Copy the records word for word. Pictures do not go in.

#### MATERIAL FOR THIS EXERCISE

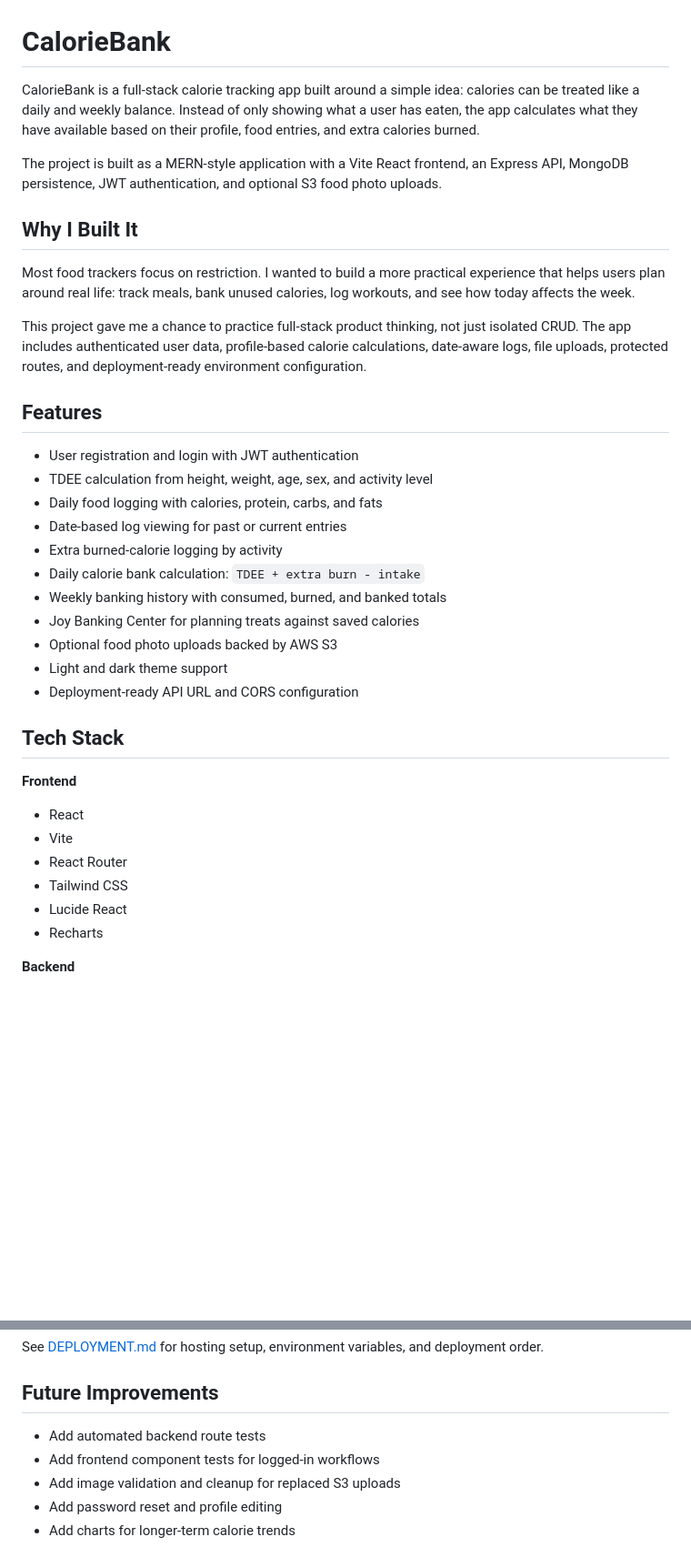
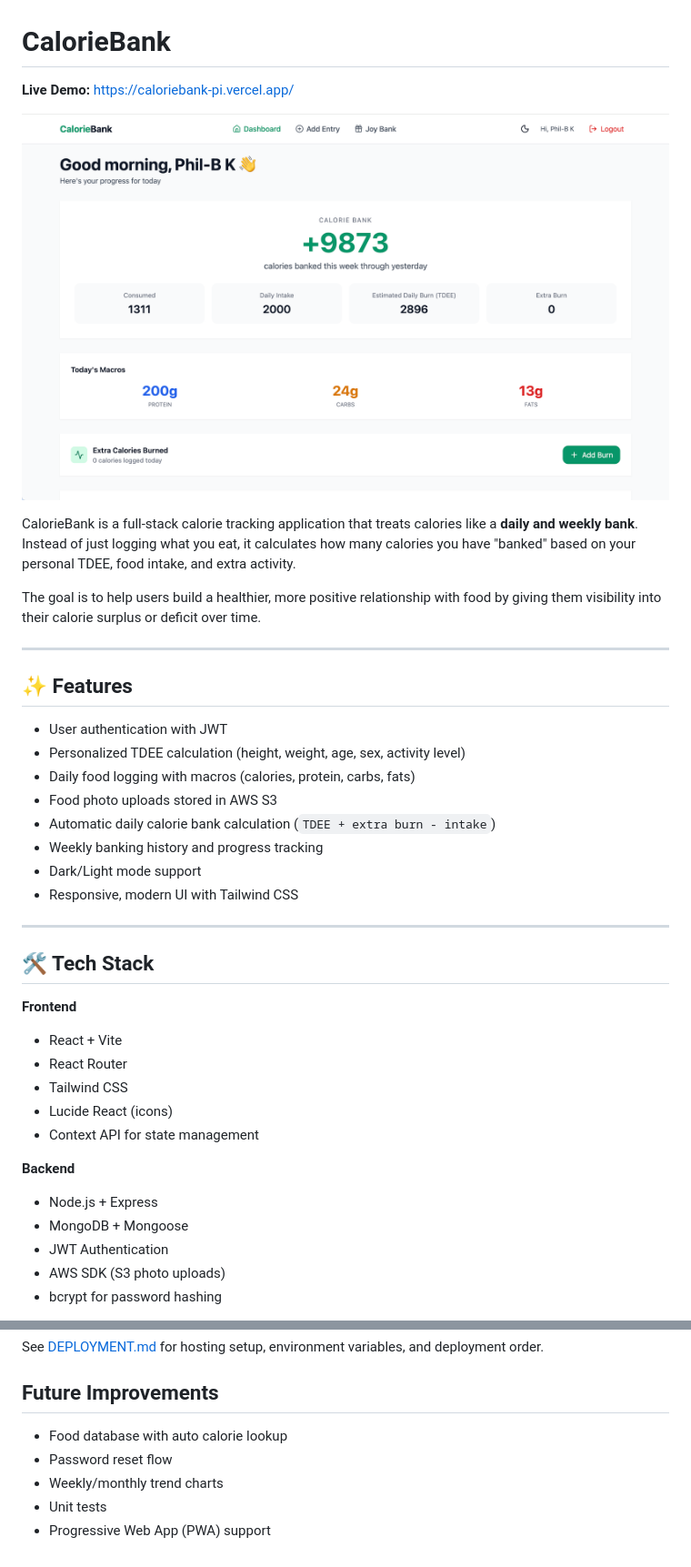
Before and after one commit to PhilBKouokam/CalorieBank, a Markdown page: README.md, 2 parts joined by grey strips. Shown at 91% size. Rendered like a GitHub page; pictures changed too: screenshots/dashboard.png (added); blank space fills up the shorter version.

Commit message:
feat: final polish - dark mode inputs, date selector, README + deployment updates

```diff
--- a/README.md
+++ b/README.md
@@ -1,39 +1,41 @@
 # CalorieBank
 
-CalorieBank is a full-stack calorie tracking app built around a simple idea: calories can be treated like a daily and weekly balance. Instead of only showing what a user has eaten, the app calculates what they have available based on their profile, food entries, and extra calories burned.
+**Live Demo:** [https://caloriebank-pi.vercel.app/](https://caloriebank-pi.vercel.app/)
 
-The project is built as a MERN-style application with a Vite React frontend, an Express API, MongoDB persistence, JWT authentication, and optional S3 food photo uploads.
+![CalorieBank Dashboard](screenshots/dashboard.png)
 
-## Why I Built It
+CalorieBank is a full-stack calorie tracking application that treats calories like a **daily and weekly bank**. Instead of just logging what you eat, it calculates how many calories you have "banked" based on your personal TDEE, food intake, and extra activity.
 
-Most food trackers focus on restriction. I wanted to build a more practical experience that helps users plan around real life: track meals, bank unused calories, log workouts, and see how today affects the week.
+The goal is to help users build a healthier, more positive relationship with food by giving them visibility into their calorie surplus or deficit over time.
 
-This project gave me a chance to practice full-stack product thinking, not just isolated CRUD. The app includes authenticated user data, profile-based calorie calculations, date-aware logs, file uploads, protected routes, and deployment-ready environment configuration.
+---
 
-## Features
+## ✨ Features
 
-- User registration and login with JWT authentication
-- TDEE calculation from height, weight, age, sex, and activity level
-- Daily food logging with calories, protein, carbs, and fats
-- Date-based log viewing for past or current entries
-- Extra burned-calorie logging by activity
-- Daily calorie bank calculation: `TDEE + extra burn - intake`
-- Weekly banking history with consumed, burned, and banked totals
-- Joy Banking Center for planning treats against saved calories
-- Optional food photo uploads backed by AWS S3
-- Light and dark theme support
-- Deployment-ready API URL and CORS configuration
+- User authentication with JWT
+- Personalized TDEE calculation (height, weight, age, sex, activity level)
+- Daily food logging with macros (calories, protein, carbs, fats)
+- Food photo uploads stored in AWS S3
+- Automatic daily calorie bank calculation (`TDEE + extra burn - intake`)
+- Weekly banking history and progress tracking
+- Dark/Light mode support
+- Responsive, modern UI with Tailwind CSS
 
-## Tech Stack
+---
+
+## 🛠️ Tech Stack
 
 **Frontend**
-
-- React
-- Vite
+- React + Vite
 - React Router
 - Tailwind CSS
-- Lucide React
-- Recharts
+- Lucide React (icons)
+- Context API for state management
 
 **Backend**
+- Node.js + Express
+- MongoDB + Mongoose
+- JWT Authentication
+- AWS SDK (S3 photo uploads)
+- bcrypt for password hashing
 
@@ -151,8 +155,8 @@ See [DEPLOYMENT.md](./DEPLOYMENT.md) for hosting setup, environment variables, a
 
 ## Future Improvements
 
-- Add automated backend route tests
-- Add frontend component tests for logged-in workflows
-- Add image validation and cleanup for replaced S3 uploads
-- Add password reset and profile editing
-- Add charts for longer-term calorie trends
+- Food database with auto calorie lookup
+- Password reset flow
+- Weekly/monthly trend charts
+- Unit tests
+- Progressive Web App (PWA) support
```
Also changed, not shown: other parts of README.md (+20 -18 lines), DEPLOYMENT.md (+67 -41 lines), screenshots/add-entry.png (added), screenshots/dark-mode.png (added), screenshots/food-entries-list.png (added), screenshots/joybank.png (added), 4 other files.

########

* **SOLUTION**:
Before and after one commit to PhilBKouokam/CalorieBank, a Markdown page: README.md, 2 parts joined by grey strips. Shown at 91% size. Rendered like a GitHub page; pictures changed too: screenshots/dashboard.png (added); blank space fills up the shorter version.

Commit message:
feat: final polish - dark mode inputs, date selector, README + deployment updates

```diff
--- a/README.md
+++ b/README.md
@@ -1,39 +1,41 @@
 # CalorieBank
 
-CalorieBank is a full-stack calorie tracking app built around a simple idea: calories can be treated like a daily and weekly balance. Instead of only showing what a user has eaten, the app calculates what they have available based on their profile, food entries, and extra calories burned.
+**Live Demo:** [https://caloriebank-pi.vercel.app/](https://caloriebank-pi.vercel.app/)
 
-The project is built as a MERN-style application with a Vite React frontend, an Express API, MongoDB persistence, JWT authentication, and optional S3 food photo uploads.
+![CalorieBank Dashboard](screenshots/dashboard.png)
 
-## Why I Built It
+CalorieBank is a full-stack calorie tracking application that treats calories like a **daily and weekly bank**. Instead of just logging what you eat, it calculates how many calories you have "banked" based on your personal TDEE, food intake, and extra activity.
 
-Most food trackers focus on restriction. I wanted to build a more practical experience that helps users plan around real life: track meals, bank unused calories, log workouts, and see how today affects the week.
+The goal is to help users build a healthier, more positive relationship with food by giving them visibility into their calorie surplus or deficit over time.
 
-This project gave me a chance to practice full-stack product thinking, not just isolated CRUD. The app includes authenticated user data, profile-based calorie calculations, date-aware logs, file uploads, protected routes, and deployment-ready environment configuration.
+---
 
-## Features
+## ✨ Features
 
-- User registration and login with JWT authentication
-- TDEE calculation from height, weight, age, sex, and activity level
-- Daily food logging with calories, protein, carbs, and fats
-- Date-based log viewing for past or current entries
-- Extra burned-calorie logging by activity
-- Daily calorie bank calculation: `TDEE + extra burn - intake`
-- Weekly banking history with consumed, burned, and banked totals
-- Joy Banking Center for planning treats against saved calories
-- Optional food photo uploads backed by AWS S3
-- Light and dark theme support
-- Deployment-ready API URL and CORS configuration
+- User authentication with JWT
+- Personalized TDEE calculation (height, weight, age, sex, activity level)
+- Daily food logging with macros (calories, protein, carbs, fats)
+- Food photo uploads stored in AWS S3
+- Automatic daily calorie bank calculation (`TDEE + extra burn - intake`)
+- Weekly banking history and progress tracking
+- Dark/Light mode support
+- Responsive, modern UI with Tailwind CSS
 
-## Tech Stack
+---
+
+## 🛠️ Tech Stack
 
 **Frontend**
-
-- React
-- Vite
+- React + Vite
 - React Router
 - Tailwind CSS
-- Lucide React
-- Recharts
+- Lucide React (icons)
+- Context API for state management
 
 **Backend**
+- Node.js + Express
+- MongoDB + Mongoose
+- JWT Authentication
+- AWS SDK (S3 photo uploads)
+- bcrypt for password hashing
 
@@ -151,8 +155,8 @@ See [DEPLOYMENT.md](./DEPLOYMENT.md) for hosting setup, environment variables, a
 
 ## Future Improvements
 
-- Add automated backend route tests
-- Add frontend component tests for logged-in workflows
-- Add image validation and cleanup for replaced S3 uploads
-- Add password reset and profile editing
-- Add charts for longer-term calorie trends
+- Food database with auto calorie lookup
+- Password reset flow
+- Weekly/monthly trend charts
+- Unit tests
+- Progressive Web App (PWA) support
```
Also changed, not shown: other parts of README.md (+20 -18 lines), DEPLOYMENT.md (+67 -41 lines), screenshots/add-entry.png (added), screenshots/dark-mode.png (added), screenshots/food-entries-list.png (added), screenshots/joybank.png (added), 4 other files.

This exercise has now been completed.